Brother Jon is actually the one responsible for the striking photography on the cover and inside sleeve of Hounds of Love. The cover shot depicts a seductive Kate cuddling in a purple bed with two German hunting dogs. On the back cover Kate is shown partially submerged in a weedy pond. There is a method to her madness.
“Since the album is like two completely different albums, and we gave each side a title, we thought it would be nice if it almost had two front covers. Each picture is sort of depicting a side, you know.”
Side One is titled “Hounds of Love”, and Side Two “The Ninth Wave”. The first side kicks off with the hit single “Running Up That Hill”, and carries on with four more individual tunes, while “The Ninth Wave” is a concept side, its seven songs combining to tell one story.
“Even though the first side isn’t conceptual, all the songs are linked by the fact that they’re about relationships of some kind. They’re all love songs, really.”
Bush says that she has a fascination with the psychology of people. “Everyone does really.” “Running Up That Hill” resulted from that keen interest in the way people think about one another.
“It’s the idea of people actually making a deal with God, you know, to just swap places with each other, and understand what it is like from the other person’s point of view.

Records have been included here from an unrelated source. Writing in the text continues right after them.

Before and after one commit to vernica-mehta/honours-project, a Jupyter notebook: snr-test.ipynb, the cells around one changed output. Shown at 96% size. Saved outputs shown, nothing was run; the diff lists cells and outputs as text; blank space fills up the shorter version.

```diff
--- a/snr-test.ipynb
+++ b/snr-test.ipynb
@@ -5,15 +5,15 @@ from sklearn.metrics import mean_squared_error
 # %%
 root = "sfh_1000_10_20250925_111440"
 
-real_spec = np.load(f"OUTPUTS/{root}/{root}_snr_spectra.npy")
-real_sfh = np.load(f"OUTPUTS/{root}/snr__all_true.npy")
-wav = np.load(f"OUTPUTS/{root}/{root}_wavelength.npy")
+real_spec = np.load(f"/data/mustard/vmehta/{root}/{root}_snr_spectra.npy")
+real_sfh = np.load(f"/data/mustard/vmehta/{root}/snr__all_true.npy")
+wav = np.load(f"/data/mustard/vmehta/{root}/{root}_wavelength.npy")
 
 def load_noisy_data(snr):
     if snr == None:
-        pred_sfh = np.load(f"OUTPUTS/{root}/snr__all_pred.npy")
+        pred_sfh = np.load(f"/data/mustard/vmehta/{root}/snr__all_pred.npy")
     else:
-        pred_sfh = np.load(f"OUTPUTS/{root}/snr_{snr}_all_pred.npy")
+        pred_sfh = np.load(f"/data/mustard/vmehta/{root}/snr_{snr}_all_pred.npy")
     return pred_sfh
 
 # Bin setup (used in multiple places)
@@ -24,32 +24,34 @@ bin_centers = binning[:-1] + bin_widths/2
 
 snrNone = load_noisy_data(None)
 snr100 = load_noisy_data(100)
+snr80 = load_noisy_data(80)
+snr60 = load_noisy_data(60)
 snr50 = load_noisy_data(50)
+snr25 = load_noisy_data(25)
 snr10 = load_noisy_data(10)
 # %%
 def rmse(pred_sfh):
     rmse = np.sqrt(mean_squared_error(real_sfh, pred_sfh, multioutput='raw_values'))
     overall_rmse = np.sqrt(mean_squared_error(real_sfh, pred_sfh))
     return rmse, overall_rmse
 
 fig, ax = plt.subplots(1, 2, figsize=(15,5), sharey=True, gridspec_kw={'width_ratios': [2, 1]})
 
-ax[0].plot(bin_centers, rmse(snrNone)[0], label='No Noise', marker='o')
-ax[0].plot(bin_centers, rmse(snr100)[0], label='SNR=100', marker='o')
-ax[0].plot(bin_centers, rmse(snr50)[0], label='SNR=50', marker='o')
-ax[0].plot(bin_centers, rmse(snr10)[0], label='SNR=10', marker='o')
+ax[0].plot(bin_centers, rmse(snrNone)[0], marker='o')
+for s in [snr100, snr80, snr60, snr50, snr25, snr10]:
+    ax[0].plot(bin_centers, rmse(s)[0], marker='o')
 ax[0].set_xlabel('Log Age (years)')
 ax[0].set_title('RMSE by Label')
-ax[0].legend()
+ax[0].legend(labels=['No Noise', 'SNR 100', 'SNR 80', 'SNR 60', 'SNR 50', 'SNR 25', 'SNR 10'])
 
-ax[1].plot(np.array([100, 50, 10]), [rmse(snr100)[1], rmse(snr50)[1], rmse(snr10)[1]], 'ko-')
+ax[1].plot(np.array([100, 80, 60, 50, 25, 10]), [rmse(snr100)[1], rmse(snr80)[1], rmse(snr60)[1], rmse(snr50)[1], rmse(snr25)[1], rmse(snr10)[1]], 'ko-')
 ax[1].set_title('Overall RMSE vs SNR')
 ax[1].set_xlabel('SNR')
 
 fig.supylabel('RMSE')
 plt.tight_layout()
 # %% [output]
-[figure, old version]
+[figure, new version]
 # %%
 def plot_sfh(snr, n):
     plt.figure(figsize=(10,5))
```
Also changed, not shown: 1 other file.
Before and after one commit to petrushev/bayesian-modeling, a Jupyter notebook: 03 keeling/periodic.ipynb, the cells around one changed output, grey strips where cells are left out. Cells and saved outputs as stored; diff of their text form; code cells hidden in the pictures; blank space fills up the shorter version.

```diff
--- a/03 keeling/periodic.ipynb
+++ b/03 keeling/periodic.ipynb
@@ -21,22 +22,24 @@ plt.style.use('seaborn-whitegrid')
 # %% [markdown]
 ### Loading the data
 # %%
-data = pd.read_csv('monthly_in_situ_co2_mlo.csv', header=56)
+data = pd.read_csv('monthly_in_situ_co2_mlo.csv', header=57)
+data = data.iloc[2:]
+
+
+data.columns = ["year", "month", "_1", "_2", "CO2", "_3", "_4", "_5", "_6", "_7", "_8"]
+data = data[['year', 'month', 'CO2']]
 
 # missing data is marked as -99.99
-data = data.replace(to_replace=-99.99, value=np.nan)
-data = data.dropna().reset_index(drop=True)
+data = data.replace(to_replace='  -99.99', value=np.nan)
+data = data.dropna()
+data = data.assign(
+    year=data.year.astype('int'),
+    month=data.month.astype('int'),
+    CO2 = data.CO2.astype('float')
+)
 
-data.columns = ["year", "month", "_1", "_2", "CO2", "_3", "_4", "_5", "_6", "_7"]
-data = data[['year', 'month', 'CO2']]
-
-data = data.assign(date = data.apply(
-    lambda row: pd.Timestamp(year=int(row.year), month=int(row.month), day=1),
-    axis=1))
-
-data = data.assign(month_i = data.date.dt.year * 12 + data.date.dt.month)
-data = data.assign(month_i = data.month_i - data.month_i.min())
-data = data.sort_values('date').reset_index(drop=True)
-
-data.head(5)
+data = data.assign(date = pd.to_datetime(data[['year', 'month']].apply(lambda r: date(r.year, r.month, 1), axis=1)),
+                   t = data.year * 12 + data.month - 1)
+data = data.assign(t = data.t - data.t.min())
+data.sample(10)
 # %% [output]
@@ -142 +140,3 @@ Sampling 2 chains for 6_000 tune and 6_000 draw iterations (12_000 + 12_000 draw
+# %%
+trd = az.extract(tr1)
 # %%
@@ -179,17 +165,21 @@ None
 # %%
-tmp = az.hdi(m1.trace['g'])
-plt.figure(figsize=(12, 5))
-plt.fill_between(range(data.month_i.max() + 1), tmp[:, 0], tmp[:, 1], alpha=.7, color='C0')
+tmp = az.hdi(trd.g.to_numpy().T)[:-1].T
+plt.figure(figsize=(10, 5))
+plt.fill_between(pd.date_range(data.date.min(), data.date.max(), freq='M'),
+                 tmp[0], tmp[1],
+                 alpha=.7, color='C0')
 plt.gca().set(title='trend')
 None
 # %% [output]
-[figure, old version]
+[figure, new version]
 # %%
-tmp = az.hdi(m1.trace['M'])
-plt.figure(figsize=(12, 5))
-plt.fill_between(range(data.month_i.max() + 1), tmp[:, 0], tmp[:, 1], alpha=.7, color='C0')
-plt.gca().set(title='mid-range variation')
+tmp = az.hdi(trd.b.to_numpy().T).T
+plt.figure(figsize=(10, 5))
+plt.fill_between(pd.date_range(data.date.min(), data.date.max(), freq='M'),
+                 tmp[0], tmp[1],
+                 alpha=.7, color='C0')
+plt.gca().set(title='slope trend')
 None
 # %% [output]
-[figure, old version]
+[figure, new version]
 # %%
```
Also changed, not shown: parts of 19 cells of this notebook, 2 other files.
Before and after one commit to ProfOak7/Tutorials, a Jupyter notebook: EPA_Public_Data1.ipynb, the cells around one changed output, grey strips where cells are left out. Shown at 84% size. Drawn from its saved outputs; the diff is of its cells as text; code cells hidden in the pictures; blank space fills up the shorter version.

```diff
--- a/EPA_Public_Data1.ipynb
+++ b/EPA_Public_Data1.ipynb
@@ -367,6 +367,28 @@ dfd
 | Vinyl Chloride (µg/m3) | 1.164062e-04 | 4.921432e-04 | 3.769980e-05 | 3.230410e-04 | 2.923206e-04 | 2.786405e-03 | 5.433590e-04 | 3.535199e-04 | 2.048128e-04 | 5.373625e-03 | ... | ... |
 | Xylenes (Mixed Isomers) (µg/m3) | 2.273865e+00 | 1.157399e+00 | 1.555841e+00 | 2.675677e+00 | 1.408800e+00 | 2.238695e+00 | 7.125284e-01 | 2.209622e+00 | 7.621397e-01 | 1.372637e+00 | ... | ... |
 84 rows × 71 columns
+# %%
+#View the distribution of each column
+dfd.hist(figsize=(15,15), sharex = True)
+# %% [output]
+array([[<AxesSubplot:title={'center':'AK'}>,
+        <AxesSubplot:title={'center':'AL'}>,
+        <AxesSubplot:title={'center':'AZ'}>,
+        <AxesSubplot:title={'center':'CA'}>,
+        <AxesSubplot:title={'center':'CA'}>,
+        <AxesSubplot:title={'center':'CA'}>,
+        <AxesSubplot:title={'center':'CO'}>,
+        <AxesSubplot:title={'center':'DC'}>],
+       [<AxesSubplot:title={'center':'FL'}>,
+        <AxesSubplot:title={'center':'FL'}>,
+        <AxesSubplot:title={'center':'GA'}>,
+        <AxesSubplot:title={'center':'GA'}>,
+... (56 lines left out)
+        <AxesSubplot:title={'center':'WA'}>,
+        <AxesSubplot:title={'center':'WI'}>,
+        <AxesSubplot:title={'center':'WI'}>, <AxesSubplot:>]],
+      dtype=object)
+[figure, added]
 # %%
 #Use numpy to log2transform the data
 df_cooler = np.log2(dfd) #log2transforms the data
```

“It’s about trying to bring people together even more. You always understand something better once you’ve experienced it.”
Kate Bush isn’t too certain about where her musical career will take her next. Obviously, her many fans would love the chance to see her live. Is touring a possibility?
“I think that’s the question that everyone is asking. I really would like to tour again, but it’s an incredibly big commitment–financially as well as timewise.
“I’m not quite sure what I want to do as a next project. It could perhaps be this film, or a tour, or perhaps I’ll go straight into another album. I don’t really want to go from one intense project to another….that just seems to be the way it is for me!”